- **WHAT TO PRODUCE**:
Lines that contain "where" are to be copied from the material, every one of them.

- **LISTED ENTRIES**:
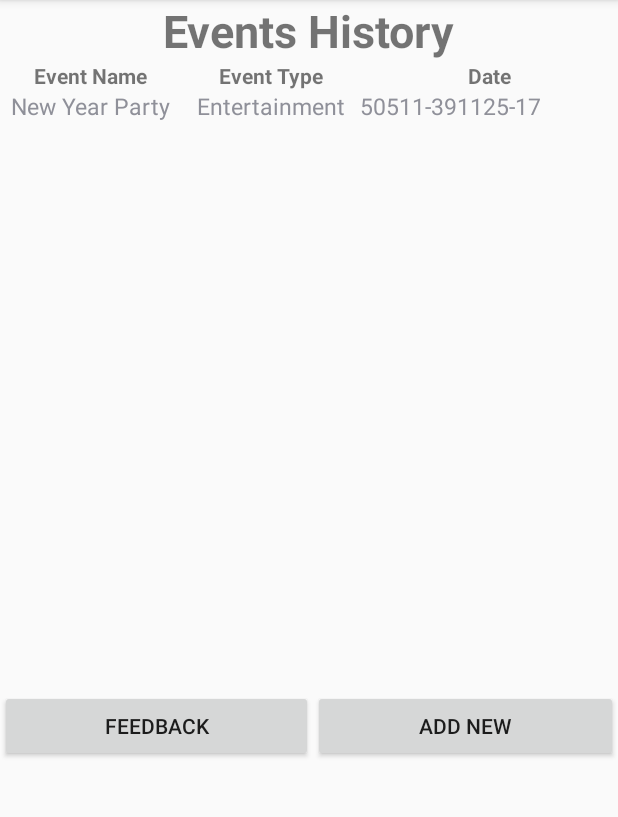
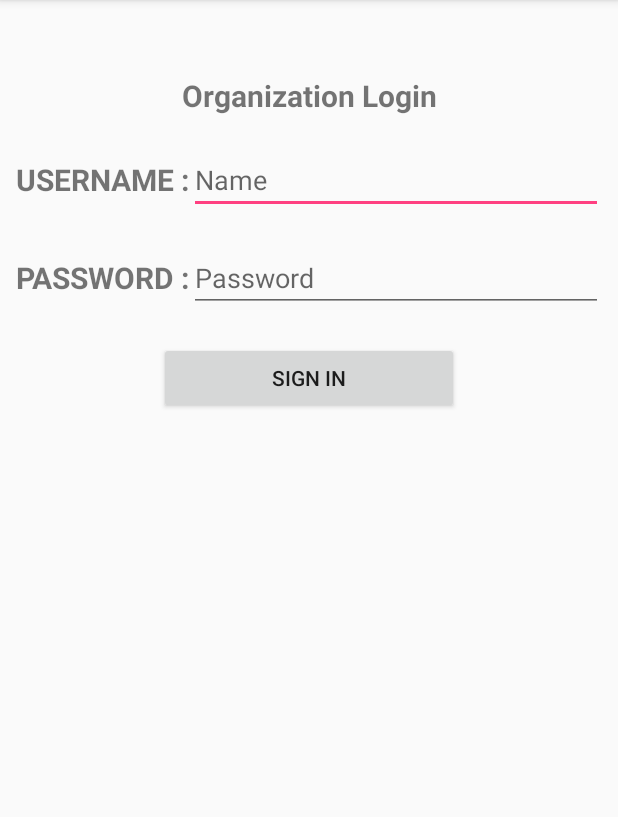
Before and after one commit to KavitaBaradur/Student_Event_Registration, an Android app: the screen it shows after launch (OrganizerActivity before the commit, OrganizerLoginActivity after it), after a tap on "ORGANIZER", on a phone screen of 412 x 824 dp, the part 84-901 px from its top. Run offline under Robolectric (Android 15) with nearby library versions, the phone set to English and light mode, and no system bars; 1 statement that could not run was skipped.

Commit message:
add organizer login page and link logic between activities

```diff
--- a/app/src/main/AndroidManifest.xml
+++ b/app/src/main/AndroidManifest.xml
@@ -22,6 +22,7 @@
         <activity android:name=".OrganizerAddEventActivity" />
         <activity android:name=".OrganizerFeedbackActivity" />
         <activity android:name=".OrganizerAddSponsorActivity"/>
+        <activity android:name=".OrganizerLoginActivity" />
     </application>
 
 </manifest>
--- a/app/src/main/java/com/team2_wpi/android/student_event_registration/OrganizerActivity.java
+++ b/app/src/main/java/com/team2_wpi/android/student_event_registration/OrganizerActivity.java
@@ -28,6 +28,8 @@ public class OrganizerActivity extends AppCompatActivity implements View.OnClick
     @Override
     protected void onCreate(@Nullable Bundle savedInstanceState) {
         super.onCreate(savedInstanceState);
+        // get org id
+        org_id = getIntent().getStringExtra("Org ID");
         // link view
         setContentView(R.layout.organizer_welcome);
         // find elements
@@ -44,7 +46,7 @@ public class OrganizerActivity extends AppCompatActivity implements View.OnClick
     private void visualHistory() {
         // init args
         String init_args[] = new String[1];
-        init_args[0] = "101";
+        init_args[0] = org_id;
         // execute the sql
         Cursor cursor = DBOperator.getInstance().execQuery(SQLCommand.ORG_EVENT_HIS, init_args);
         // bind the data to list
@@ -64,11 +66,13 @@ public class OrganizerActivity extends AppCompatActivity implements View.OnClick
         if (id == R.id.org_welcome_feedback) {
             // go feedback page
             Intent intent = new Intent(this, OrganizerFeedbackActivity.class);
+            intent.putExtra("Org ID", org_id);
             this.startActivity(intent);
         }
         else if (id == R.id.org_welcome_add) {
             // go add new event page
             Intent intent = new Intent(this,OrganizerAddEventActivity.class);
+            intent.putExtra("Org ID", org_id);
             this.startActivity(intent);
         }
     }
--- a/app/src/main/java/com/team2_wpi/android/student_event_registration/OrganizerAddEventActivity.java
+++ b/app/src/main/java/com/team2_wpi/android/student_event_registration/OrganizerAddEventActivity.java
@@ -35,6 +35,8 @@ public class OrganizerAddEventActivity extends AppCompatActivity implements View
     @Override
     protected void onCreate(@Nullable Bundle savedInstanceState) {
         super.onCreate(savedInstanceState);
+        // get org id
+        org_id = getIntent().getStringExtra("Org ID");
         // link view
         setContentView(R.layout.organizer_add_event);
         // find elements
@@ -99,6 +101,7 @@ public class OrganizerAddEventActivity extends AppCompatActivity implements View
             DBOperator.getInstance().execSQL(SQLCommand.ORG_INS_RESERVE, init_args);
             // go back to org main
             Intent intent = new Intent(this, OrganizerActivity.class);
+            intent.putExtra("Org ID", org_id);
             this.startActivity(intent);
         }
         else if (id == R.id.org_add_event_funding) {
@@ -127,6 +130,8 @@ public class OrganizerAddEventActivity extends AppCompatActivity implements View
             DBOperator.getInstance().execSQL(SQLCommand.ORG_INS_RESERVE, init_args);
             // go add funding
             Intent intent = new Intent(this, OrganizerAddSponsorActivity.class);
+            intent.putExtra("Org ID", org_id);
+            intent.putExtra("Event ID", event_id);
             this.startActivity(intent);
         }
     }
--- a/app/src/main/java/com/team2_wpi/android/student_event_registration/OrganizerAddSponsorActivity.java
+++ b/app/src/main/java/com/team2_wpi/android/student_event_registration/OrganizerAddSponsorActivity.java
@@ -22,6 +22,7 @@ import com.team2_wpi.android.student_event_registration.util.DBOperator;
 public class OrganizerAddSponsorActivity extends AppCompatActivity implements View.OnClickListener {
     private String event_id;
     private String sponsor_id;
+    private String org_id;
     private ListView listView;
     private EditText funding;
     private Button submit;
@@ -29,6 +30,10 @@ public class OrganizerAddSponsorActivity extends AppCompatActivity implements Vi
     @Override
     protected void onCreate(@Nullable Bundle savedInstanceState) {
         super.onCreate(savedInstanceState);
+        // get org id
+        org_id = getIntent().getStringExtra("Org ID");
+        // get event id
+        event_id = getIntent().getStringExtra("Event ID");
         // link view
         setContentView(R.layout.organizer_add_sponsor);
         // find elements
@@ -70,6 +75,7 @@ public class OrganizerAddSponsorActivity extends AppCompatActivity implements Vi
             DBOperator.getInstance().execSQL(SQLCommand.ORG_INS_EVENT_DETAIL, init_args);
             // go back to org main
             Intent intent = new Intent(this, OrganizerActivity.class);
+            intent.putExtra("Org ID", org_id);
             this.startActivity(intent);
         }
     }
--- a/app/src/main/java/com/team2_wpi/android/student_event_registration/OrganizerFeedbackActivity.java
+++ b/app/src/main/java/com/team2_wpi/android/student_event_registration/OrganizerFeedbackActivity.java
@@ -25,6 +25,8 @@ public class OrganizerFeedbackActivity extends AppCompatActivity implements View
     @Override
     protected void onCreate(@Nullable Bundle savedInstanceState) {
         super.onCreate(savedInstanceState);
+        // get org id
+        org_id = getIntent().getStringExtra("Org ID");
         // link view
         setContentView(R.layout.organizer_feedback);
         // find elements
@@ -58,6 +60,7 @@ public class OrganizerFeedbackActivity extends AppCompatActivity implements View
         // assign actions
         if (id == R.id.org_feedback_back) {
             Intent intent = new Intent(this, OrganizerActivity.class);
+            intent.putExtra("Org ID", org_id);
             this.startActivity(intent);
         }
     }
--- /dev/null
+++ b/app/src/main/java/com/team2_wpi/android/student_event_registration/OrganizerLoginActivity.java
@@ -0,0 +1,62 @@
+package com.team2_wpi.android.student_event_registration;
+
+import android.content.Intent;
+import android.database.Cursor;
+import android.os.Bundle;
+import android.support.v7.app.AppCompatActivity;
+import android.util.Log;
+import android.view.View;
+import android.widget.Button;
+import android.widget.EditText;
+import android.widget.Toast;
+
+import com.team2_wpi.android.student_event_registration.data.SQLCommand;
+import com.team2_wpi.android.student_event_registration.util.DBOperator;
+
+/**
+ * Created by sylor on 4/13/17.
+ */
+
+public class OrganizerLoginActivity extends AppCompatActivity implements View.OnClickListener {
+
+    EditText org_name, org_pass;
+    Button signin;
+
+    @Override
+    protected void onCreate(Bundle savedInstanceState) {
+
+        super.onCreate(savedInstanceState);
+        setContentView(R.layout.organizer_login);
+        org_name = (EditText)this.findViewById(R.id.org_login_name);
+        org_pass = (EditText)this.findViewById(R.id.org_login_pwd);
+        signin = (Button)this.findViewById(R.id.org_login_submit);
+        signin.setOnClickListener(this);
+    }
+
+    @Override
+    public void onClick(View v) {
+
+        Cursor cursor = DBOperator.getInstance().execQuery(SQLCommand.ORG_LOGIN, new String[]{org_name.getText().toString()});
+        cursor.moveToFirst();
+
+        if (cursor.getCount() <= 0)
+        {
+            String data1 = "no such name";
+            Log.i(data1, "WRONG NAME");
+            Toast.makeText(getApplicationContext(), "WRONG USERNAME", Toast.LENGTH_SHORT).show();
+        }
+        else {
+            String db_password = cursor.getString(0);
+            Log.d(db_password, "PASSWORD");
+            // do what ever you want here
+            if (db_password.equals(org_pass.getText().toString())) {
+                Intent intent = new Intent(this, OrganizerActivity.class);
+                intent.putExtra("Org ID", cursor.getString(1));
+                this.startActivity(intent);
+            }
+            else {
+                Toast.makeText(getApplicationContext(), "WRONG PASSWORD", Toast.LENGTH_SHORT).show();
+            }
+        }
+    }
+}
--- a/app/src/main/java/com/team2_wpi/android/student_event_registration/WelcomeActivity.java
+++ b/app/src/main/java/com/team2_wpi/android/student_event_registration/WelcomeActivity.java
@@ -37,7 +37,7 @@ public class WelcomeActivity extends AppCompatActivity implements OnClickListene
             this.startActivity(intent);
 
         }else if (id == R.id.organizer_btn){
-            Intent intent = new Intent(this, OrganizerActivity.class);
+            Intent intent = new Intent(this, OrganizerLoginActivity.class);
             this.startActivity(intent);
         }
     }
--- a/app/src/main/java/com/team2_wpi/android/student_event_registration/data/SQLCommand.java
+++ b/app/src/main/java/com/team2_wpi/android/student_event_registration/data/SQLCommand.java
@@ -9,6 +9,11 @@ public abstract class SQLCommand {
     public static String QUERY_1 = "select STD_PASSWORD from STUDENT where STD_NAME=?";
 
     public static String QUERY_2 = "select * from Event";
+
+    // org login
+    public static String ORG_LOGIN = "select Org_Password, Org_ID " +
+                                     "from Organizer " +
+                                     "where Org_Name = ?";
 
     // init org event history
     public static String ORG_EVENT_HIS = "select E.Event_ID as _id, E.Event_Name as name, E.Event_Type as type, R.EventDate as date " +
--- /dev/null
+++ b/app/src/main/res/layout/organizer_login.xml
@@ -0,0 +1,72 @@
+<?xml version="1.0" encoding="utf-8"?>
+<LinearLayout xmlns:android="http://schemas.android.com/apk/res/android"
+    android:orientation="vertical" android:layout_width="match_parent"
+    android:layout_height="match_parent">
+
+    <TextView
+        android:layout_width="match_parent"
+        android:layout_height="wrap_content"
+        android:text="Organization Login"
+        android:textStyle="bold"
+        android:textSize="20dp"
+        android:gravity="center"
+        android:layout_marginTop="50dp"
+        android:layout_marginBottom="20dp"/>
+
+    <LinearLayout
+        android:layout_width="match_parent"
+        android:layout_height="wrap_content"
+        android:orientation="horizontal"
+        android:paddingLeft="10dp"
+        android:paddingRight="10dp"
+        android:layout_marginBottom="20dp">
+
+        <TextView
+            android:layout_width="wrap_content"
+            android:layout_height="match_parent"
+            android:text="USERNAME :"
+            android:textStyle="bold"
+            android:textSize="20dp"
+            android:gravity="center"/>
+
+        <EditText
+            android:id="@+id/org_login_name"
+            android:layout_width="match_parent"
+            android:layout_height="wrap_content"
+            android:hint="Name">
+        </EditText>
+    </LinearLayout>
+
+    <LinearLayout
+        android:layout_width="match_parent"
+        android:layout_height="wrap_content"
+        android:orientation="horizontal"
+        android:paddingLeft="10dp"
+        android:paddingRight="10dp"
+        android:layout_marginBottom="20dp">
+        <TextView
+            android:layout_width="wrap_content"
+            android:layout_height="match_parent"
+            android:text="PASSWORD :"
+            android:textStyle="bold"
+            android:textSize="20dp"
+            android:gravity="center"/>
+        <EditText
+            android:id="@+id/org_login_pwd"
+            android:layout_width="match_parent"
+            android:layout_height="wrap_content"
+            android:inputType="textPassword"
+            android:hint="Password" />
+
+    </LinearLayout>
+
+    <Button
+        android:id="@+id/org_login_submit"
+        android:layout_width="200dp"
+        android:layout_height="wrap_content"
+        android:text="Sign In"
+        android:textAllCaps="true"
+        android:gravity="center"
+        android:layout_gravity="center"/>
+
+</LinearLayout>
```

- **YOUR RESPONSE**:
     public static String QUERY_1 = "select STD_PASSWORD from STUDENT where STD_NAME=?";
+                                     "where Org_Name = ?";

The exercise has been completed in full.